Now although he is writing about modern history, it is arbitrary to restrict to that era the application of the principle underlying his article. There is no statute of limitations on the pursuit of justice. That is, if an aggrieved party can demonstrate the injustice committed against him, the accused may not get off the hook by saying, “Oh, that was such a long time ago! Get over it!” The aggrieved party is, of course, within his rights to forgive and forget, but being forgiven is not an entitlement of the accused. The passage of time doesn’t remove the taint. At the end of the article, Mr. Carson notes with sharp irony the arbitrariness of the scope of some apologists for the subsidy of history:
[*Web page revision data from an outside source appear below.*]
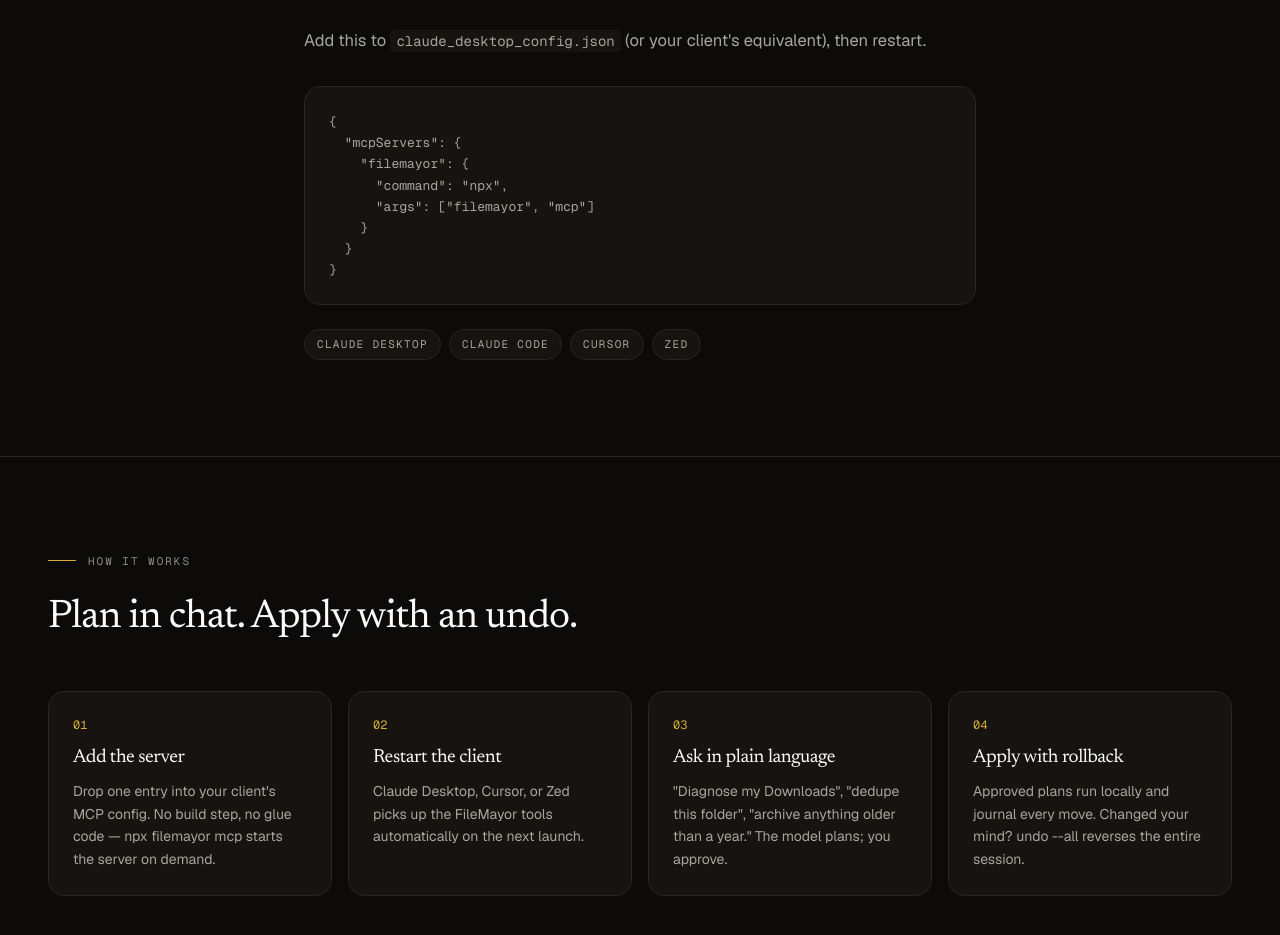
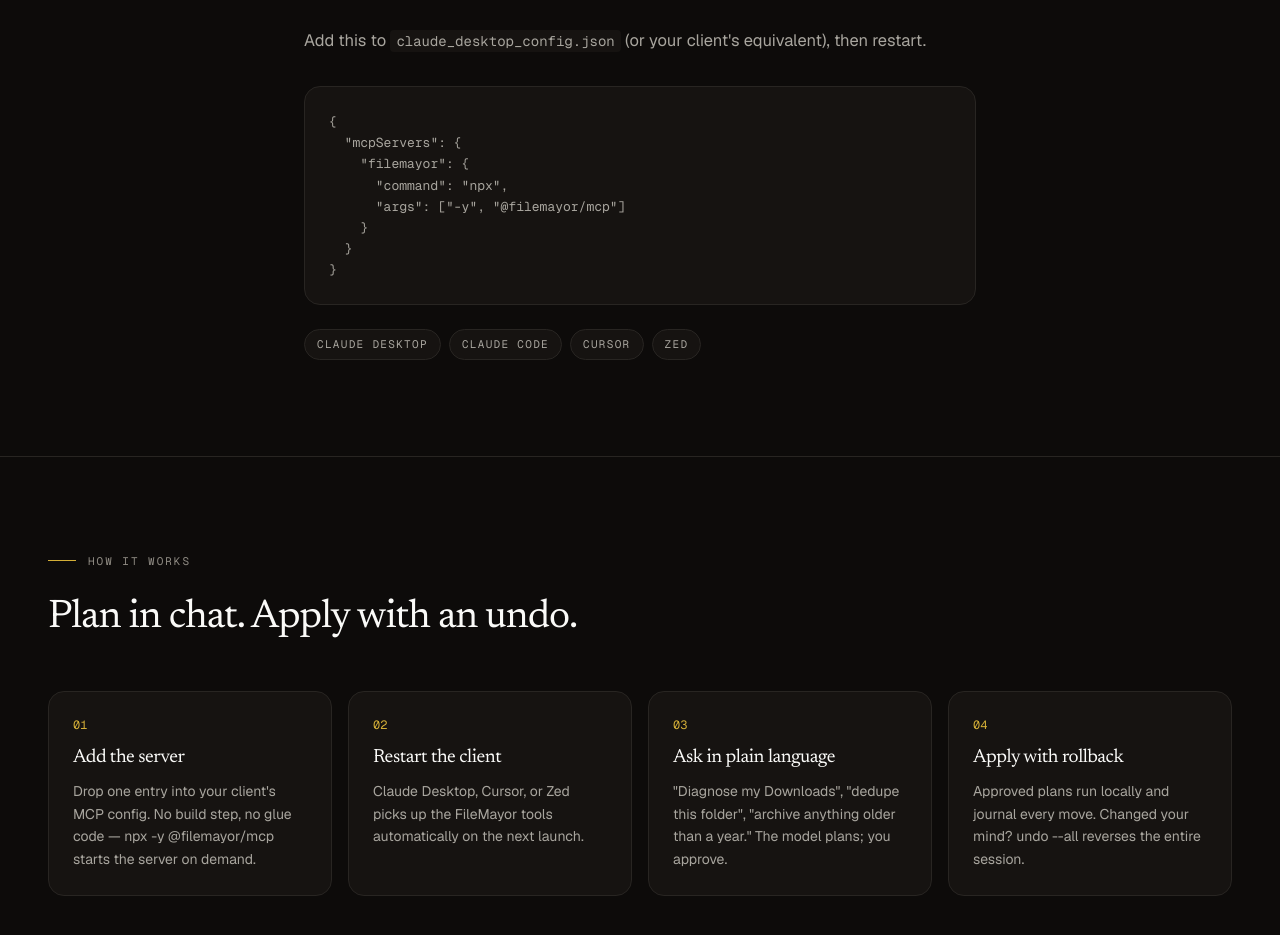
Before and after one commit to Hrypopo/filemayor-landing, a Next.js app: page /mcp in a window 1280 px wide. Shown: the part 914-1849 px from the top of the page. Built offline with nearby package versions, Linux system fonts and the light colour scheme.

Commit message:
Fix MCP install snippet to use @filemayor/mcp package
The /mcp page was showing npx filemayor mcp (the CLI subcommand) but
the dedicated package with full security features is @filemayor/mcp.
Updated snippet and step description accordingly.

https://claude.ai/code/session_019hmk98Led1qApfqZ4w52MA

```diff
--- a/app/mcp/page.tsx
+++ b/app/mcp/page.tsx
@@ -13,7 +13,7 @@ const SNIPPET = `{
   "mcpServers": {
     "filemayor": {
       "command": "npx",
-      "args": ["filemayor", "mcp"]
+      "args": ["-y", "@filemayor/mcp"]
     }
   }
 }`;
@@ -66,7 +66,7 @@ const faqSchema = {
 };
 
 const steps = [
-  { n: '01', t: 'Add the server', d: "Drop one entry into your client's MCP config. No build step, no glue code — npx filemayor mcp starts the server on demand." },
+  { n: '01', t: 'Add the server', d: "Drop one entry into your client's MCP config. No build step, no glue code — npx -y @filemayor/mcp starts the server on demand." },
   { n: '02', t: 'Restart the client', d: 'Claude Desktop, Cursor, or Zed picks up the FileMayor tools automatically on the next launch.' },
   { n: '03', t: 'Ask in plain language', d: '"Diagnose my Downloads", "dedupe this folder", "archive anything older than a year." The model plans; you approve.' },
   { n: '04', t: 'Apply with rollback', d: 'Approved plans run locally and journal every move. Changed your mind? undo --all reverses the entire session.' },
```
The actual system of political economy that so many corporate apologists refer to as “our free market system” has in fact been characterized from the beginning by robbery. We must beware of “free market reforms” carried out by the robbers. They amount in practice to allowing the robbers—hands still full of loot—to say: “All right, no more stealing, starting . . . now!”
No more land theft, starting . . . now! No more slavery, starting . . . now!
To Be Continued
1 And so, for instance, because Murray Rothbard praised the libertarian import of certain aspects of this or that revolution in Europe or in America, he is fairly regarded as an apologist for the resulting revolutionary regimes and excuser of their crimes. (Recall Mr. Ferrara’s earlier atmospherics regarding “the Enlightenment’s overall attack on the Christocentric social order of Catholic Europe.”) By that logic, the counter-revolutionary Mr. Ferrara should be regarded as an apologist for every ancien regime and its crimes. And what about the crimes committed by Catholic clerics, over the centuries (not confining our attention to the contemporary scandal that invites the judgment of Matt. 18:6)? Shall we go there?